A Maltese puppy.
A Maltese puppy.
This file is licensed under the Creative Commons Attribution-Share Alike 2.0 Generic license by Pharaoh Hound the copyright holder.

People and their pets as well as other companion animals like horses share the same compliment of methicillin-resistant Staphylococcus aureus (MRSA) bacteria. Mark Holmes, senior lecturer in preventive veterinary medicine at the University of Cambridge in England, and colleagues have proven this transfer to be possible for the first time. The research was reported in the May 13, 2014, edition of the journal mBio®.

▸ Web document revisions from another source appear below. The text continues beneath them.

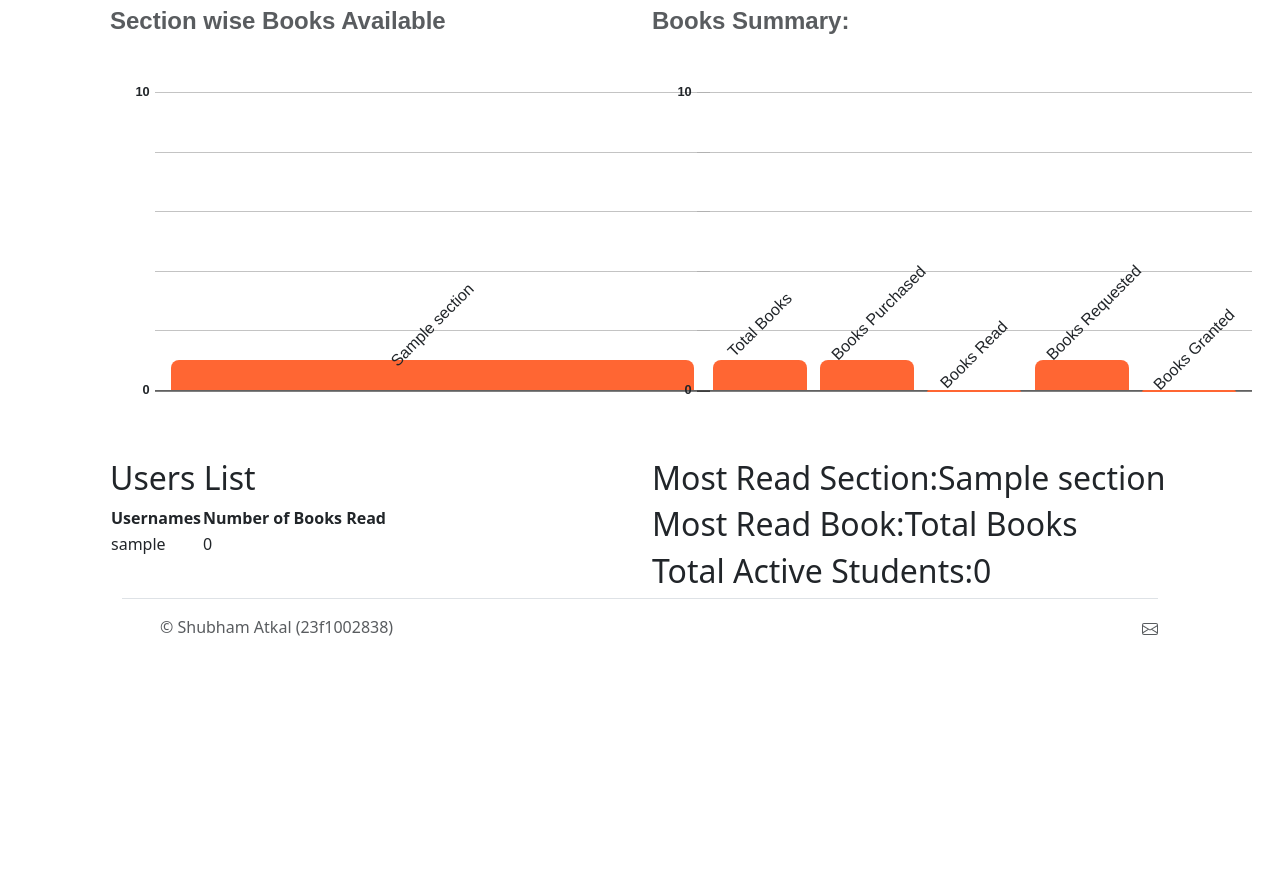
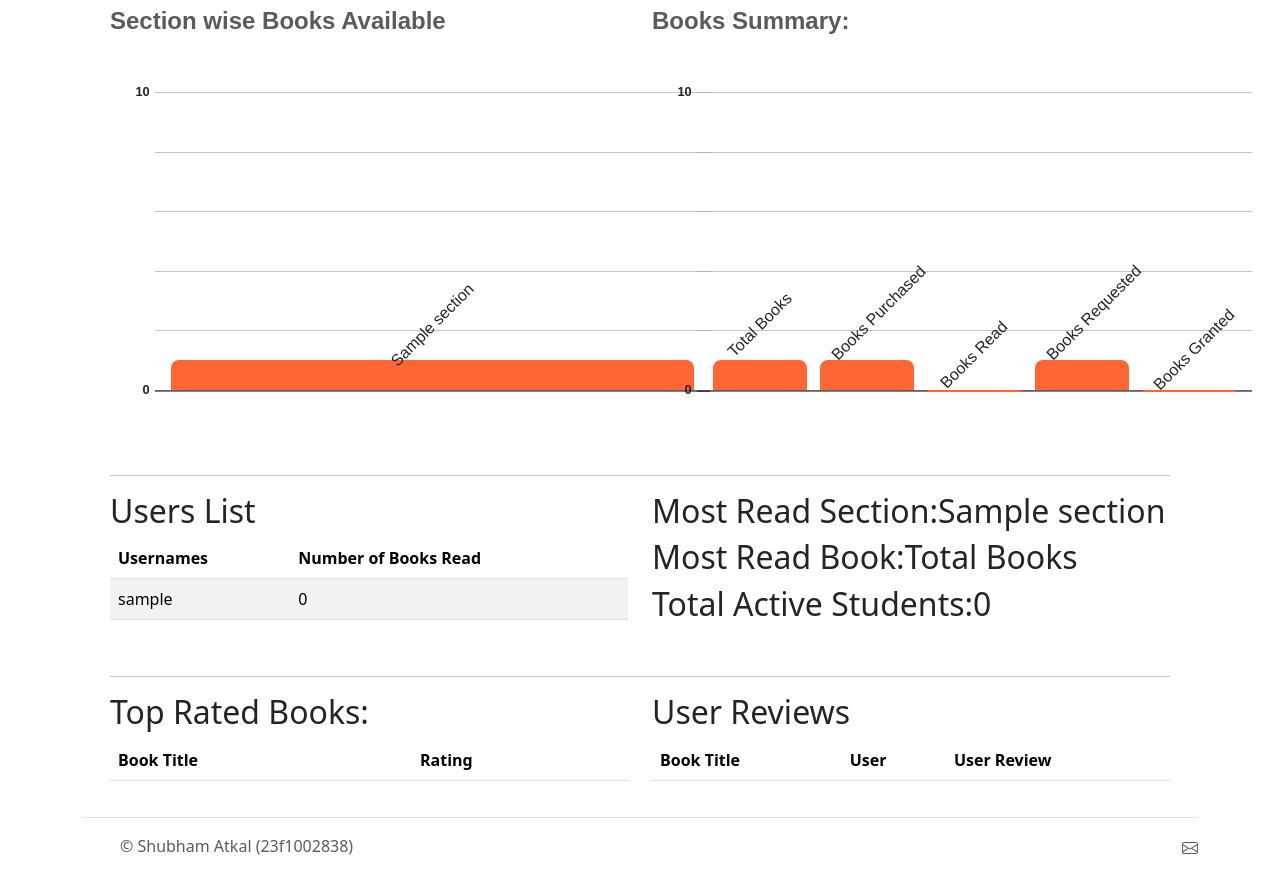
Before and after one commit to shubhamatkal/MAD1-Project, a Flask app: page /library/stats in a window 1280 px wide. Shown: the part 98-972 px from the top of the page. Before the commit the page ends 734 px from the top, so only its background shows below. Run offline with Flask 3, Linux system fonts and the light colour scheme; the visitor is signed in with stand-in values (Sample User, id 1); tables that the repository leaves empty hold one stand-in row (values such as "Sample post"); lists and menus that the app fills with data are empty.

Commit message:
this is final add

```diff
--- a/root/code/app.py
+++ b/root/code/app.py
@@ -120,6 +120,21 @@ def user_dashboard():
     book_list = []
     section_list = []
     for book in books:
+        book_id = book.id
+        avg_rating = UserBook.query.filter_by(book_id=book_id, status = 'completed').all()
+        if avg_rating:
+            avg_rating_ = 0
+            n = 0
+            for rating in avg_rating:
+                if rating.rating != "":
+                    avg_rating_ += int(rating.rating)
+                    n += 1
+            if n != 0:
+                avg_rating = avg_rating_/n
+            else:
+                avg_rating = "Error"
+        else:
+            avg_rating = "-"
         section = Section.query.get(book.section_id)
         if search_keyword != "sample":
             if search_keyword != None:
@@ -129,7 +144,8 @@ def user_dashboard():
                         'title': book.book_title,
                         'section': section.section_title,
                         'author': book.author,
-                        'id': book.id
+                        'id': book.id,
+                        'rating': avg_rating
                         }
                     book_list.append(book_dict)
         else:
@@ -138,7 +154,8 @@ def user_dashboard():
                 'title': book.book_title,
                 'section': section.section_title,
                 'author': book.author,
-                'id': book.id
+                'id': book.id,
+                'rating': avg_rating
             }
             book_list.append(book_dict)
     #for sections
@@ -224,12 +241,18 @@ def user_books():
     for user_book in user_books:
         book = Book.query.get(user_book.book_id)
         section_ = Section.query.get(book.section_id)
+        your_rating_ = user_book.rating
+        if your_rating_ == None:
+            your_rating = "Not Rated"
+        else:
+            your_rating = your_rating_
         if book:
             book_dict = {
                 'title': book.book_title,
                 'section': section_.section_title,
                 'author': book.author,
-                'id': book.id
+                'id': book.id,
+                'rating': your_rating
             }
             completed_books.append(book_dict)
     print(completed_books, "this is completed books")
@@ -363,6 +386,47 @@ def view_book():
         return redirect(url_for('user_dashboard'))
     book_link = book.link
     return render_template('viewbook.html', pdfLink=book_link)
+
+
+@app.route('/user/ratebook', methods=['GET', 'POST'])
+def rate():
+    if 'user_id' not in session:
+        flash('Please login to continue')
+        return redirect(url_for('user_login'))
+    user_id = session['user_id']
+    if request.method == 'POST':
+        book_id = request.form.get('book_id')
+        user_id = user_id
+        rating = request.form.get('rating')
+        user_book = UserBook.query.filter_by(user_id=user_id, book_id=book_id, status = 'completed').first()
+        if user_book:
+            user_book.rating = rating
+            user_book.review = request.form.get('review')
+            db.session.commit()
+            return redirect(url_for('user_books'))
+    book_id = request.args.get('book_id')
+
+    if UserBook.query.filter_by(user_id=user_id, book_id=book_id, status='completed', rating="").first():
+        book = Book.query.get(book_id)
+        if not book:
+            flash('Book not found')
+            return redirect(url_for('user_dashboard'))
+        book = {
+            'id': book.id,
+            'title': book.book_title,
+            'author': book.author,
+            'image': book.Image
+        }
+        user_id = session['user_id']
+        user = User.query.get(user_id)
+        firstname_ = user.firstname
+        userinfo = {"Name": firstname_, 'userid': user_id}
+        print("rendering rate")
+        return render_template('rate.html', book=book, userinfo=userinfo)
+    else:
+        flash('Book already rated')
+        return redirect(url_for('user_books'))
+
 
 @app.route('/user/stats')
 def user_stats():
@@ -811,9 +875,6 @@ def library_stats():
     total_books_purchased = len(UserBook.query.filter_by(paid = True).all())
     total_books_requested = len(BookRequests.query.all())
     total_books_granted = len(UserBook.query.filter_by(status='accepted').all())
-    total_books_rejected = len(BookRequests.query.all()) - total_books_granted
-    total_books_returned = len(UserBook.query.filter_by(status='completed').all())
-    total_books_current = len(UserBook.query.filter_by(status='accepted').all())
     lib_info = {"Name": libname}
     #section wise books published
     sections = {}
@@ -829,7 +890,6 @@ def library_stats():
     books_stats['Books Granted'] = total_books_granted
 
     # list all total registered users , active users
-    total_users = len(User.query.all())
     users_list = User.query.all()
     users_list_ = {}
     for user in users_list:
@@ -845,7 +905,22 @@ def library_stats():
     most_liked_section = max(section_books, key=section_books.get)
     most_read_book = max(books_stats, key=books_stats.get)
 
-    return render_template('stats-lib.html', libinfo = lib_info,sections= sections, books_stats = books_stats,users_list = sorted_users_list, active_users = active_users, most_liked_section = most_liked_section, most_read_book = most_read_book)
+    #top rated books
+    top_rated_books = UserBook.query.filter_by(status='completed').order_by(UserBook.rating.desc()).limit(5)
+    top_rated_books_ = {}
+    for book in top_rated_books:
+        book_ = Book.query.get(book.book_id)
+        top_rated_books_[book_.book_title] = book.rating
+    #all availbe user reviews
+    user_reviews = UserBook.query.filter_by(status='completed').all()
+    user_reviews_ = {}
+    for review in user_reviews:
+        if review.review != "":
+            user_ = User.query.get(review.user_id)
+            user_name = user_.firstname
+            book_ = Book.query.get(review.book_id)
+            user_reviews_[book_.book_title] = [review.review, user_name]
+    return render_template('stats-lib.html',top_rated_books = top_rated_books_,user_reviews = user_reviews_ ,  libinfo = lib_info,sections= sections, books_stats = books_stats,users_list = sorted_users_list, active_users = active_users, most_liked_section = most_liked_section, most_read_book = most_read_book)
 
 
 @app.route('/forgot_password')
--- a/root/code/templates/stats-lib.html
+++ b/root/code/templates/stats-lib.html
@@ -56,10 +56,11 @@
 		</div>
 	</div>
 	<br><br><br><br><br><br>
+	<hr>
 	<div class="row">
 		<div class="col-md-6">
 			<h2>Users List</h2>
-			<table>
+			<table class="table table-scroll table-striped">
 				<thead>
 					<tr>
 						<th scope="col">Usernames</th>
@@ -81,6 +82,53 @@
 			<h2>Most Read Book:{{most_read_book}}</h2>
 			<h2>Total Active Students:{{active_users}}</h2>
 		</div>
+
+	</div>
+	<br>
+	<hr>
+	<div class="row">
+		<div class="col-md-6">
+			<h2>Top Rated Books:</h2>
+			<table class="table table-scroll table-striped">
+				<thead>
+					<tr>
+						<th scope="col">Book Title</th>
+						<th scope="col">Rating</th>
+					</tr>
+				</thead>
+				<tbody>
+					{% for book, rating in top_rated_books.items() %}
+						<tr>
+							<td>{{ book }}</td>
+							<td>{{ rating }}</td>
+						</tr>
+					{% endfor %}
+				</tbody>
+			</table>
+		</div>
+
+		<div class="col-md-6">
+			<h2>User Reviews</h2>
+			<table class="table table-scroll table-striped">
+				<thead>
+					<tr>
+						<th scope="col">Book Title</th>
+						<th scope="col">User</th>
+						<th scope="col">User Review</th>
+					</tr>
+				</thead>
+				<tbody>
+					{% for book, review in user_reviews.items() %}
+						<tr>
+							<td>{{ book }}</td>
+							<td>{{ review[1] }}</td>
+							<td>{{ review[0] }}</td>
+						</tr>
+					{% endfor %}
+				</tbody>
+			</table>
+		</div>
+	</div>
 	</div>
 	{% include 'footer.html' %}
 </body>
--- a/root/code/templates/userbooks.html
+++ b/root/code/templates/userbooks.html
@@ -76,6 +76,7 @@
                         <th>Title</th>
                         <th>Section</th>
                         <th>Author</th>
+                        <th>Your Rating</th>
                         <th>Action</th>
                     </tr>
                 </thead>
@@ -87,7 +88,10 @@
                                 <td>{{ book["title"] }}</td>
                                 <td>{{ book["section"] }}</td>
                                 <td>{{ book["author"] }}</td>
-                                <td><a href="{{ url_for('view_book', book_id=book['id']) }}">View</a></td>
+                                <td>{{ book["rating"] }}</td>
+                                <td><a href="{{ url_for('view_book', book_id=book['id']) }}">View</a>
+                                    <a href="{{url_for('rate', book_id=book['id'])}}">Rate</a>
+                                </td>
                             </tr>
                         {% endfor %}
                     {% else %}
--- a/root/code/templates/userdash.html
+++ b/root/code/templates/userdash.html
@@ -56,6 +56,7 @@
                   <th>Title</th>
                   <th>Section</th>
                   <th>Author</th>
+                  <th>Avg Rating(5)</th>
                   <th>Action</th>
                 </tr>
               </thead>
@@ -67,6 +68,7 @@
                               <td>{{ book["title"] }}</td>
                               <td>{{ book["section"] }}</td>
                               <td>{{ book["author"] }}</td>
+                              <td>{{ book['rating']}}</td>
                               <td><a href="{{ url_for('request_book', book_id=book['id']) }}">Request</a></td>
                           </tr>
                       {% endfor %}
```
Also changed, not shown: root/code/templates/rate.html (added, +43 -0 lines).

The researchers sequenced the genomes of 46 strains of methicillin-resistant Staphylococcus aureus from cats and dogs. The samples were collected over four years. Samples of fluids from the animal’s urine, cerebrospinal fluid, nasal discharge, blood, and heart showed the same compliment of MRSA as their human owners.

The development of MRSA in human’s companion animals was found to parallel the development the same strains of MRSA in humans. Human MRSA infections were first found in 1990. A comparison of the MRSA compliment of humans and their pets showed a high level of genetic similarity in the strains of MRSA that infect both animals and people. Transfer of MRSA in animals was also found to occur in veterinary hospitals and kennels. Proximity to an infected human or animal increases the probability that a companion animal will become infected with a strain of MRSA.

The researchers found very little genetic difference between the strains of MRSA that infect companion animals and their owners. This finding indicates little if any evolutionary adaptation of MRSA has occurred in cats and dogs. The development of MRSA is thought to have occurred in humans first due to the overuse of antibiotics and the use of antibiotics in feed for animals that people eat. Similar overuse of antibiotics to treat animals for infections may have added to the development of MRSA in pets.

The researchers claim that the risk of infection, damage, or death to pets from human MRSA is minimal at present. One advantage that dogs in particular have is their saliva is antiseptic naturally and licking wounds is a dog’s health insurance. The researchers do advise maintaining a regular hygiene routine for your pet to avoid MRSA infection from you or other animals.